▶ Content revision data
=====

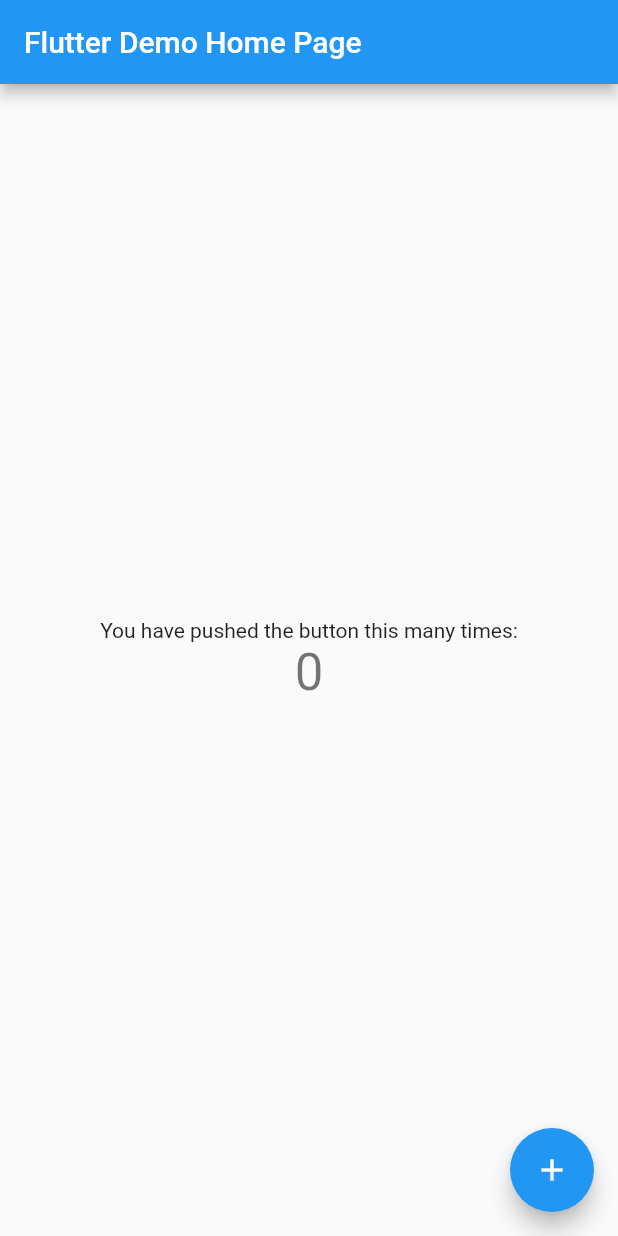
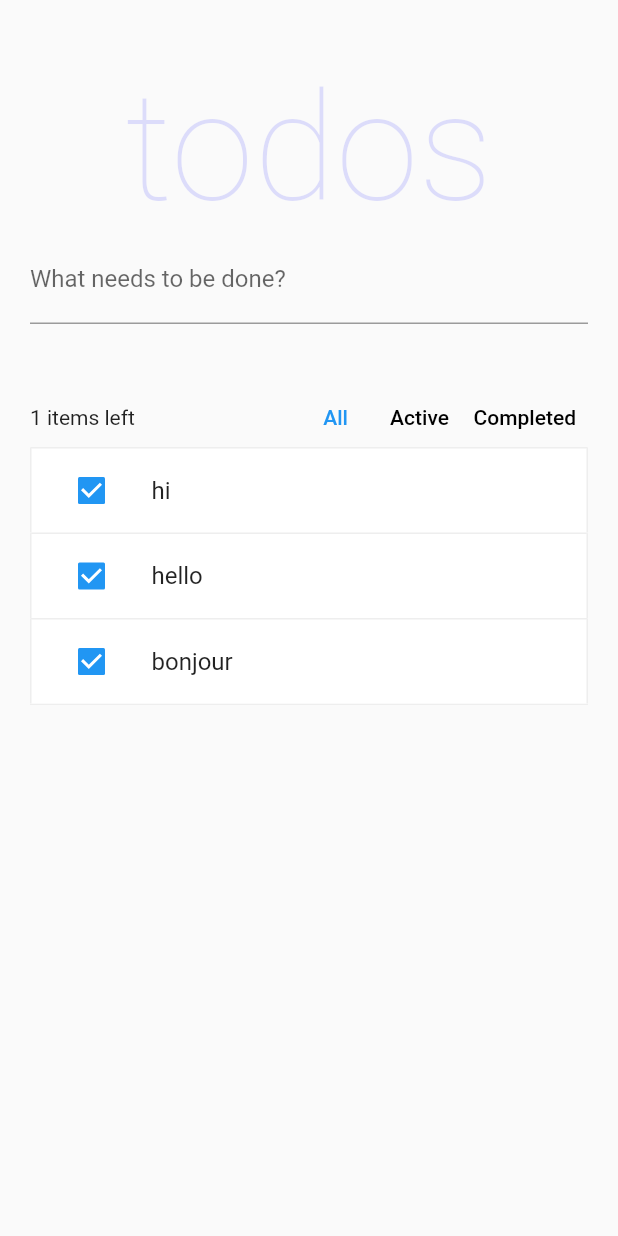
Before and after one commit to misaki-kawaguchi/todos_riverpod, a Flutter app: the screen it shows after launch, on a phone screen of 412 x 824 dp. Run offline on Flutter 3.47's test engine with Material 2 defaults, Android fonts, the phone set to English and light mode, and no system bars; Roboto replaces fonts that are missing (Helvetica Neue).

Commit message:
UI作成 (#1)
* home_pageを作成

* タイトルを追加

* TextFieldを追加

* Toolbarを追加

* Todoモデルを作成

* TodoItemを追加

* uiの細かい調整

```diff
--- a/lib/main.dart
+++ b/lib/main.dart
@@ -1,4 +1,5 @@
 import 'package:flutter/material.dart';
+import 'package:todos_riverpod/ui/pages/home_page.dart';
 
 void main() {
   runApp(const MyApp());
@@ -7,109 +8,14 @@ void main() {
 class MyApp extends StatelessWidget {
   const MyApp({Key? key}) : super(key: key);
 
-  // This widget is the root of your application.
   @override
   Widget build(BuildContext context) {
     return MaterialApp(
       title: 'Flutter Demo',
       theme: ThemeData(
-        // This is the theme of your application.
-        //
-        // Try running your application with "flutter run". You'll see the
-        // application has a blue toolbar. Then, without quitting the app, try
-        // changing the primarySwatch below to Colors.green and then invoke
-        // "hot reload" (press "r" in the console where you ran "flutter run",
-        // or simply save your changes to "hot reload" in a Flutter IDE).
-        // Notice that the counter didn't reset back to zero; the application
-        // is not restarted.
         primarySwatch: Colors.blue,
       ),
-      home: const MyHomePage(title: 'Flutter Demo Home Page'),
+      home: const HomePage(),
     );
   }
 }
-
-class MyHomePage extends StatefulWidget {
-  const MyHomePage({Key? key, required this.title}) : super(key: key);
-
-  // This widget is the home page of your application. It is stateful, meaning
-  // that it has a State object (defined below) that contains fields that affect
-  // how it looks.
-
-  // This class is the configuration for the state. It holds the values (in this
-  // case the title) provided by the parent (in this case the App widget) and
-  // used by the build method of the State. Fields in a Widget subclass are
-  // always marked "final".
-
-  final String title;
-
-  @override
-  State<MyHomePage> createState() => _MyHomePageState();
-}
-
-class _MyHomePageState extends State<MyHomePage> {
-  int _counter = 0;
-
-  void _incrementCounter() {
-    setState(() {
-      // This call to setState tells the Flutter framework that something has
-      // changed in this State, which causes it to rerun the build method below
-      // so that the display can reflect the updated values. If we changed
-      // _counter without calling setState(), then the build method would not be
-      // called again, and so nothing would appear to happen.
-      _counter++;
-    });
-  }
-
-  @override
-  Widget build(BuildContext context) {
-    // This method is rerun every time setState is called, for instance as done
-    // by the _incrementCounter method above.
-    //
-    // The Flutter framework has been optimized to make rerunning build methods
-    // fast, so that you can just rebuild anything that needs updating rather
-    // than having to individually change instances of widgets.
-    return Scaffold(
-      appBar: AppBar(
-        // Here we take the value from the MyHomePage object that was created by
-        // the App.build method, and use it to set our appbar title.
-        title: Text(widget.title),
-      ),
-      body: Center(
-        // Center is a layout widget. It takes a single child and positions it
-        // in the middle of the parent.
-        child: Column(
-          // Column is also a layout widget. It takes a list of children and
-          // arranges them vertically. By default, it sizes itself to fit its
-          // children horizontally, and tries to be as tall as its parent.
-          //
-          // Invoke "debug painting" (press "p" in the console, choose the
-          // "Toggle Debug Paint" action from the Flutter Inspector in Android
-          // Studio, or the "Toggle Debug Paint" command in Visual Studio Code)
-          // to see the wireframe for each widget.
-          //
-          // Column has various properties to control how it sizes itself and
-          // how it positions its children. Here we use mainAxisAlignment to
-          // center the children vertically; the main axis here is the vertical
-          // axis because Columns are vertical (the cross axis would be
-          // horizontal).
-          mainAxisAlignment: MainAxisAlignment.center,
-          children: <Widget>[
-            const Text(
-              'You have pushed the button this many times:',
-            ),
-            Text(
-              '$_counter',
-              style: Theme.of(context).textTheme.headline4,
-            ),
-          ],
-        ),
-      ),
-      floatingActionButton: FloatingActionButton(
-        onPressed: _incrementCounter,
-        tooltip: 'Increment',
-        child: const Icon(Icons.add),
-      ), // This trailing comma makes auto-formatting nicer for build methods.
-    );
-  }
-}
--- /dev/null
+++ b/lib/models/todo.dart
@@ -0,0 +1,11 @@
+class Todo {
+  const Todo({
+    required this.id,
+    required this.description,
+    this.completed = false,
+  });
+
+  final String id;
+  final String description;
+  final bool completed;
+}
--- /dev/null
+++ b/lib/ui/components/todo_item.dart
@@ -0,0 +1,50 @@
+import 'package:flutter/material.dart';
+
+class TodoItem extends StatelessWidget {
+  const TodoItem({
+    Key? key,
+    required this.description,
+  }) : super(key: key);
+
+  final String description;
+
+  @override
+  Widget build(BuildContext context) {
+    final itemFocusNode = FocusNode();
+
+    return Material(
+      color: Colors.white,
+      child: Focus(
+        focusNode: itemFocusNode,
+        onFocusChange: (focused) {},
+        child: Container(
+          decoration: const BoxDecoration(
+            border: Border(
+              left: BorderSide(
+                color: Color(0xFFEEEEEE),
+              ),
+              right: BorderSide(
+                color: Color(0xFFEEEEEE),
+              ),
+              top: BorderSide(
+                color: Color(0xFFEEEEEE),
+              ),
+            ),
+          ),
+          child: Column(
+            children: [
+              ListTile(
+                onTap: () {},
+                leading: Checkbox(
+                  value: true,
+                  onChanged: (value) {},
+                ),
+                title: Text(description),
+              ),
+            ],
+          ),
+        ),
+      ),
+    );
+  }
+}
--- /dev/null
+++ b/lib/ui/components/todo_title.dart
@@ -0,0 +1,19 @@
+import 'package:flutter/material.dart';
+
+class TodoTitle extends StatelessWidget {
+  const TodoTitle({Key? key}) : super(key: key);
+
+  @override
+  Widget build(BuildContext context) {
+    return const Text(
+      'todos',
+      textAlign: TextAlign.center,
+      style: TextStyle(
+        color: Color.fromARGB(38, 47, 47, 247),
+        fontSize: 100,
+        fontWeight: FontWeight.w100,
+        fontFamily: 'Helvetica Neue',
+      ),
+    );
+  }
+}
--- /dev/null
+++ b/lib/ui/components/toolbar.dart
@@ -0,0 +1,61 @@
+import 'package:flutter/material.dart';
+
+class Toolbar extends StatelessWidget {
+  const Toolbar({Key? key}) : super(key: key);
+
+  @override
+  Widget build(BuildContext context) {
+    final allFilterKey = UniqueKey();
+    final activeFilterKey = UniqueKey();
+    final completedFilterKey = UniqueKey();
+
+    return Material(
+      child: Row(
+        children: [
+          const Expanded(
+            child: Text(
+              '1 items left',
+              overflow: TextOverflow.ellipsis,
+            ),
+          ),
+          Tooltip(
+            key: allFilterKey,
+            message: 'All todos',
+            child: TextButton(
+              onPressed: (){},
+              style: ButtonStyle(
+                visualDensity: VisualDensity.compact,
+                foregroundColor: MaterialStateProperty.all(Colors.blue)
+              ),
+              child: const Text('All'),
+            ),
+          ),
+          Tooltip(
+            key: activeFilterKey,
+            message: 'Only uncompleted todos',
+            child: TextButton(
+              onPressed: (){},
+              style: ButtonStyle(
+                  visualDensity: VisualDensity.compact,
+                  foregroundColor: MaterialStateProperty.all(Colors.black)
+              ),
+              child: const Text('Active'),
+            ),
+          ),
+          Tooltip(
+            key: completedFilterKey,
+            message: 'Only completed todos',
+            child: TextButton(
+              onPressed: (){},
+              style: ButtonStyle(
+                  visualDensity: VisualDensity.compact,
+                  foregroundColor: MaterialStateProperty.all(Colors.black)
+              ),
+              child: const Text('Completed'),
+            ),
+          ),
+        ],
+      ),
+    );
+  }
+}
--- /dev/null
+++ b/lib/ui/pages/home_page.dart
@@ -0,0 +1,74 @@
+import 'package:flutter/material.dart';
+import 'package:todos_riverpod/models/todo.dart';
+import 'package:todos_riverpod/ui/components/todo_item.dart';
+import 'package:todos_riverpod/ui/components/todo_title.dart';
+import 'package:todos_riverpod/ui/components/toolbar.dart';
+
+class HomePage extends StatefulWidget {
+  const HomePage({Key? key}) : super(key: key);
+
+  @override
+  State<HomePage> createState() => _HomePageState();
+}
+
+class _HomePageState extends State<HomePage> {
+  final addTodoKey = UniqueKey();
+  final newTodoController = TextEditingController();
+  final todoList = [
+    const Todo(id: 'todo-0', description: 'hi'),
+    const Todo(id: 'todo-1', description: 'hello'),
+    const Todo(id: 'todo-2', description: 'bonjour'),
+  ];
+
+  @override
+  Widget build(BuildContext context) {
+    return Scaffold(
+      body: Padding(
+        padding: const EdgeInsets.symmetric(horizontal: 20, vertical: 40),
+        child: Column(
+          crossAxisAlignment: CrossAxisAlignment.stretch,
+          children: [
+            const TodoTitle(),
+            TextField(
+              key: addTodoKey,
+              controller: newTodoController,
+              decoration: const InputDecoration(
+                labelText: 'What needs to be done?',
+              ),
+              onSubmitted: (value) {
+                newTodoController.clear();
+              },
+            ),
+            const SizedBox(height: 42),
+            const Toolbar(),
+            Container(
+              decoration: todoList.isNotEmpty ? const BoxDecoration(
+                border: Border(
+                  bottom: BorderSide(
+                    color: Color(0xFFEEEEEE),
+                  ),
+                ),
+              ): BoxDecoration(
+                border: Border.all(color: Colors.white),
+              ),
+              child: ListView.builder(
+                padding: EdgeInsets.zero,
+                shrinkWrap: true,
+                itemCount: todoList.length,
+                itemBuilder: (context, index) {
+                  return Dismissible(
+                    key: ValueKey(todoList[index].id),
+                    onDismissed: (_) {},
+                    child: TodoItem(
+                      description: todoList[index].description,
+                    ),
+                  );
+                },
+              ),
+            ),
+          ],
+        ),
+      ),
+    );
+  }
+}
```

=====

▶ What needs to be done
Looking through the entries, count the lines that hold the word "super" and state that count alone.

▶ Exercise solution
6